With the pictures set aside, write out all of the data exactly as it stands.

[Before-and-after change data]
-*-

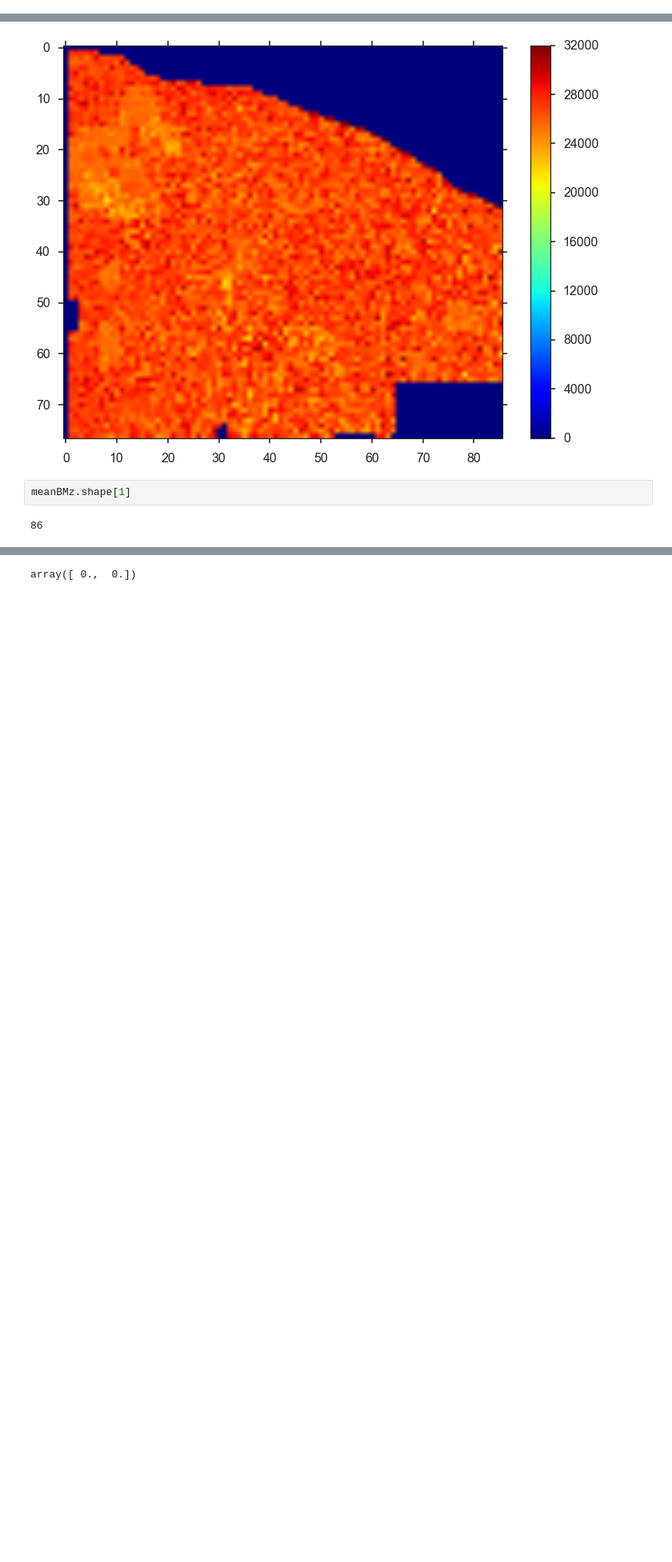
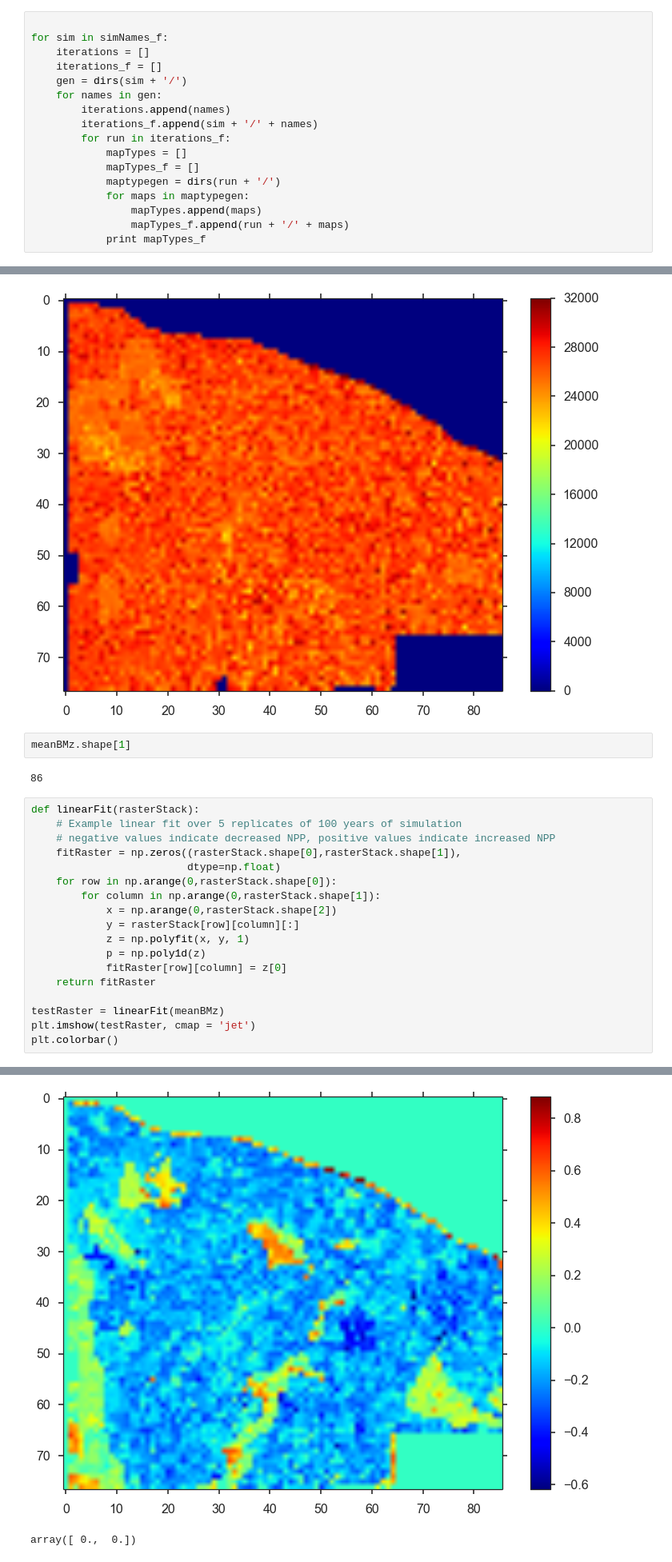
Before and after one commit to djkrofch/edulis, a Jupyter notebook: iPython_Notebooks/LANDIS-II_Toolkit.ipynb, the cells around one changed output, grey strips where cells are left out. Shown at 80% size. Drawn from its saved outputs; the diff is of its cells as text; blank space fills up the shorter version.

Commit message:
Stuck a demo back into the notebook for the linear fit function, and began the map iteration stuff

```diff
--- a/iPython_Notebooks/LANDIS-II_Toolkit.ipynb
+++ b/iPython_Notebooks/LANDIS-II_Toolkit.ipynb
@@ -79,0 +96,17 @@ for names in gen:
+# %%
+
+for sim in simNames_f:
+    iterations = []
+    iterations_f = []
+    gen = dirs(sim + '/')
+    for names in gen:
+        iterations.append(names)
+        iterations_f.append(sim + '/' + names)
+        for run in iterations_f:
+            mapTypes = []
+            mapTypes_f = []
+            maptypegen = dirs(run + '/')
+            for maps in maptypegen:
+                mapTypes.append(maps)
+                mapTypes_f.append(run + '/' + maps)
+            print mapTypes_f
@@ -304,3 +355,22 @@ plt.colorbar()
 meanBMz.shape[1]
 # %% [output]
 86
+# %%
+def linearFit(rasterStack):
+    # Example linear fit over 5 replicates of 100 years of simulation
+    # negative values indicate decreased NPP, positive values indicate increased NPP
+    fitRaster = np.zeros((rasterStack.shape[0],rasterStack.shape[1]),
+                         dtype=np.float)
+    for row in np.arange(0,rasterStack.shape[0]):
+        for column in np.arange(0,rasterStack.shape[1]):
+            x = np.arange(0,rasterStack.shape[2])
+            y = rasterStack[row][column][:]
+            z = np.polyfit(x, y, 1)
+            p = np.poly1d(z)
+            fitRaster[row][column] = z[0]
+    return fitRaster
+
+testRaster = linearFit(meanBMz)
+plt.imshow(testRaster, cmap = 'jet')
+plt.colorbar()
+# %% [output]
@@ -307,3 +378,4 @@ meanBMz.shape[1]
+[figure, added]
 # %%
 # %% [output]
 array([ 0.,  0.])
```
Also changed, not shown: parts of 7 cells of this notebook.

-*-

| SOLUTION |
Before and after one commit to djkrofch/edulis, a Jupyter notebook: iPython_Notebooks/LANDIS-II_Toolkit.ipynb, the cells around one changed output, grey strips where cells are left out. Shown at 80% size. Drawn from its saved outputs; the diff is of its cells as text; blank space fills up the shorter version.

Commit message:
Stuck a demo back into the notebook for the linear fit function, and began the map iteration stuff

```diff
--- a/iPython_Notebooks/LANDIS-II_Toolkit.ipynb
+++ b/iPython_Notebooks/LANDIS-II_Toolkit.ipynb
@@ -79,0 +96,17 @@ for names in gen:
+# %%
+
+for sim in simNames_f:
+    iterations = []
+    iterations_f = []
+    gen = dirs(sim + '/')
+    for names in gen:
+        iterations.append(names)
+        iterations_f.append(sim + '/' + names)
+        for run in iterations_f:
+            mapTypes = []
+            mapTypes_f = []
+            maptypegen = dirs(run + '/')
+            for maps in maptypegen:
+                mapTypes.append(maps)
+                mapTypes_f.append(run + '/' + maps)
+            print mapTypes_f
@@ -304,3 +355,22 @@ plt.colorbar()
 meanBMz.shape[1]
 # %% [output]
 86
+# %%
+def linearFit(rasterStack):
+    # Example linear fit over 5 replicates of 100 years of simulation
+    # negative values indicate decreased NPP, positive values indicate increased NPP
+    fitRaster = np.zeros((rasterStack.shape[0],rasterStack.shape[1]),
+                         dtype=np.float)
+    for row in np.arange(0,rasterStack.shape[0]):
+        for column in np.arange(0,rasterStack.shape[1]):
+            x = np.arange(0,rasterStack.shape[2])
+            y = rasterStack[row][column][:]
+            z = np.polyfit(x, y, 1)
+            p = np.poly1d(z)
+            fitRaster[row][column] = z[0]
+    return fitRaster
+
+testRaster = linearFit(meanBMz)
+plt.imshow(testRaster, cmap = 'jet')
+plt.colorbar()
+# %% [output]
@@ -307,3 +378,4 @@ meanBMz.shape[1]
+[figure, added]
 # %%
 # %% [output]
 array([ 0.,  0.])
```
Also changed, not shown: parts of 7 cells of this notebook.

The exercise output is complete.